Sunday, September 19, 2010
Raise a glass, you scurvy dog.
You probably didn't know that today (OK, yesterday...)is International Talk Like a Pirate Day. It is, look it up, I'll wait.
OK, I'll use this occasion to do two things. First, to herald the start of Pirate Season, which runs (in my house) from Talk-Like-a-Pirate day until Halloween. Second, let's take a look at the pirate in Golden Age illustration. (Cue groans from FIT MA alums). Though I've managed to shy away from the topic in almost all my previous VIEW blog posts, it is well-known here in the NY area, that I have a strong interest in the imagery of the Pirate, and that in fact, it was the topic of my Master's Thesis.
OK, so it's ITLAPD, no reason to hold back—
Five of my favorite Golden Age Pirate illustrators, and why-
5. Frank Schoonover (1877-1972), If N. C. Wyeth was Pyle's "best" student, Schoonover was a close second, and probably closer to Pyle. Schoonover kicked out some very respectable, gutsy pirate pieces, including a great story on Jean Lefitte, a figure rarely visited in the genre. This (top image) is my favorite image of Blackbeard.
4. Dean Cornwell 1892-1960. Had a real interesting feel for the subject, with an uncanny sense of outdoor light on deck. Cornwell was a student of Harvey Dunn, Brandywine alum, making him a second generation Pyle student.
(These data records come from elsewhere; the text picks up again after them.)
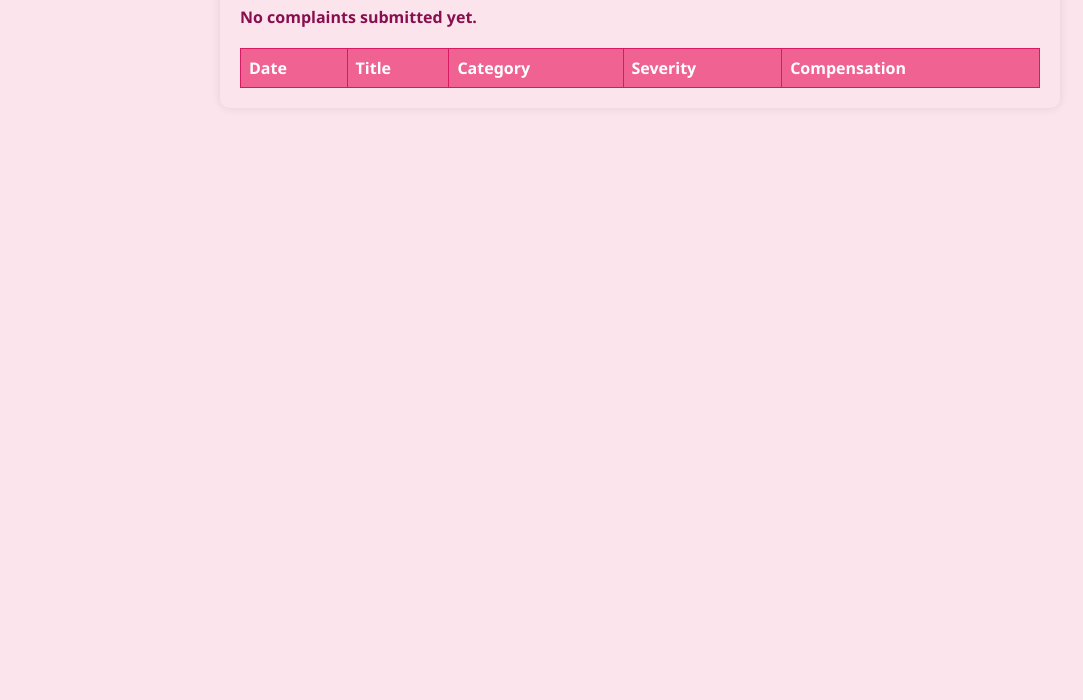
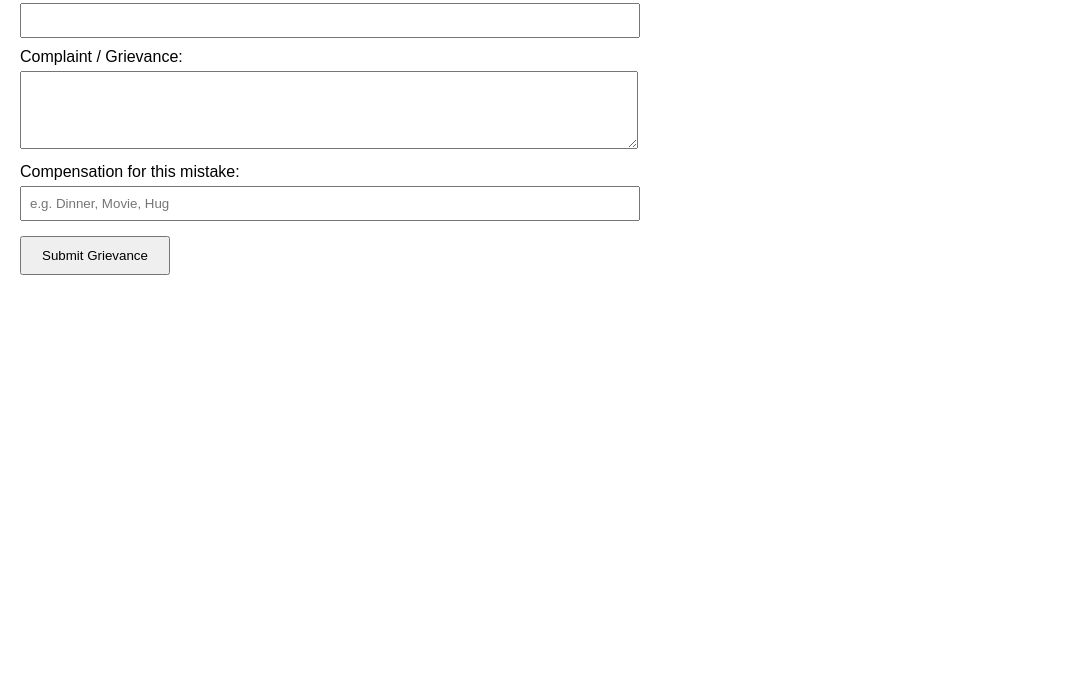
Before and after one commit to souvik25162/grievance-portal, a plain HTML site: page index.html in a window 1280 px wide. Shown: the part 100-800 px from the top of the page, without its empty margins (0-1083 px from the left). Drawn offline with Linux system fonts and the light colour scheme.

Commit message:
Update index.html

```diff
--- a/index.html
+++ b/index.html
@@ -1,86 +1,56 @@
-
-
 <!DOCTYPE html>
 <html lang="en">
 <head>
-    <meta charset="UTF-8">
-    <title>Grievance Dashboard</title>
-    <style>
-        body {
-            font-family: 'Segoe UI', sans-serif;
-            background-color: #fce4ec;
-            padding: 20px;
-            max-width: 800px;
-            margin: auto;
-            border-radius: 10px;
-            box-shadow: 0 0 10px rgba(0,0,0,0.1);
-        }
-        h1 {
-            text-align: center;
-            color: #c2185b;
-        }
-        table {
-            width: 100%;
-            border-collapse: collapse;
-            margin-top: 20px;
-        }
-        th, td {
-            border: 1px solid #d81b60;
-            padding: 8px;
-            text-align: left;
-        }
-        th {
-            background-color: #f06292;
-            color: white;
-        }
-        .summary {
-            margin-top: 20px;
-            font-weight: bold;
-            color: #880e4f;
-        }
-    </style>
+  <meta charset="UTF-8" />
+  <meta name="viewport" content="width=device-width, initial-scale=1" />
+  <title>Grievance Portal</title>
+  <style>
+    body { font-family: Arial, sans-serif; margin: 20px; max-width: 600px; }
+    label { display: block; margin-top: 10px; }
+    input, textarea, select { width: 100%; padding: 8px; margin-top: 5px; }
+    button { margin-top: 15px; padding: 10px 20px; }
+  </style>
 </head>
 <body>
-    <h1>Grievance Dashboard</h1>
-    <div class="summary" id="summary"></div>
-    <table id="complaintsTable">
-        <thead>
-            <tr>
-                <th>Date</th>
-                <th>Title</th>
-                <th>Category</th>
-                <th>Severity</th>
-                <th>Compensation</th>
-            </tr>
-        </thead>
-        <tbody></tbody>
-    </table>
+  <h1>Grievance Portal</h1>
+  <form id="grievanceForm">
+    <label for="name">Your Name:</label>
+    <input type="text" id="name" required />
 
-    <script>
-        const complaints = JSON.parse(localStorage.getItem("complaints")) || [];
-        const tableBody = document.querySelector("#complaintsTable tbody");
-        let totalSeverity = 0;
-        let totalComplaints = complaints.length;
+    <label for="complaint">Complaint / Grievance:</label>
+    <textarea id="complaint" rows="4" required></textarea>
 
-        complaints.forEach(c => {
-            const row = document.createElement("tr");
-            row.innerHTML = `
-                <td>${c.date}</td>
-                <td>${c.title}</td>
-                <td>${c.category}</td>
-                <td>${c.severity}</td>
-                <td>${c.compensation}</td>
-            `;
-            tableBody.appendChild(row);
-            totalSeverity += parseInt(c.severity);
-        });
+    <label for="compensation">Compensation for this mistake:</label>
+    <input type="text" id="compensation" placeholder="e.g. Dinner, Movie, Hug" required />
 
-        const summary = document.getElementById("summary");
-        if (totalComplaints > 0) {
-            summary.textContent = `Total Complaints: ${totalComplaints} | Average Severity: ${(totalSeverity / totalComplaints).toFixed(2)}`;
-        } else {
-            summary.textContent = "No complaints submitted yet.";
-        }
-    </script>
+    <button type="submit">Submit Grievance</button>
+  </form>
+
+  <script>
+    document.getElementById('grievanceForm').addEventListener('submit', function(e) {
+      e.preventDefault();
+      const name = document.getElementById('name').value.trim();
+      const complaint = document.getElementById('complaint').value.trim();
+      const compensation = document.getElementById('compensation').value.trim();
+
+      if (!name || !complaint || !compensation) {
+        alert('Please fill all fields');
+        return;
+      }
+
+      let complaints = JSON.parse(localStorage.getItem('complaints') || '[]');
+      complaints.push({
+        date: new Date().toLocaleDateString(),
+        title: complaint,
+        category: 'General',
+        severity: Math.floor(Math.random() * 5) + 1,
+        compensation,
+        name
+      });
+      localStorage.setItem('complaints', JSON.stringify(complaints));
+      alert('Grievance submitted successfully!');
+      this.reset();
+    });
+  </script>
 </body>
 </html>
```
3. N. C. Wyeth 1882-1945. Pyle's prize student, he created masterworks for Treasure Island and Kidnapped. Though he did do a handful of other pirate pieces in his career, I don't see the subject as one that interested him more than any others; he was good at them all.
2. Norman Price 1877-1951. After Pyle's passing, and with Wyeth in incredible demand, the job of top pirate illustrator might have been split between Schoonover and Norman Price. Though almost any Brandywine student was capable of pulling off a good pirate piece, Price (who was not a Brandywine alum) came repeatedly to the subject, including many illustrated editions of Robert Chambers' pirate tales throughout the 20's, and did a nice Treasure Island as well.
1. Howard Pyle 1856-1911. Set the bar. It wasn't only his style of work, but it was the research that Pyle did into the subject. in 1889 Pyle traveled to Jamaica, which helped him create a colorful, but believable image, that shaped the way the world has thought of Caribbean pirates ever since.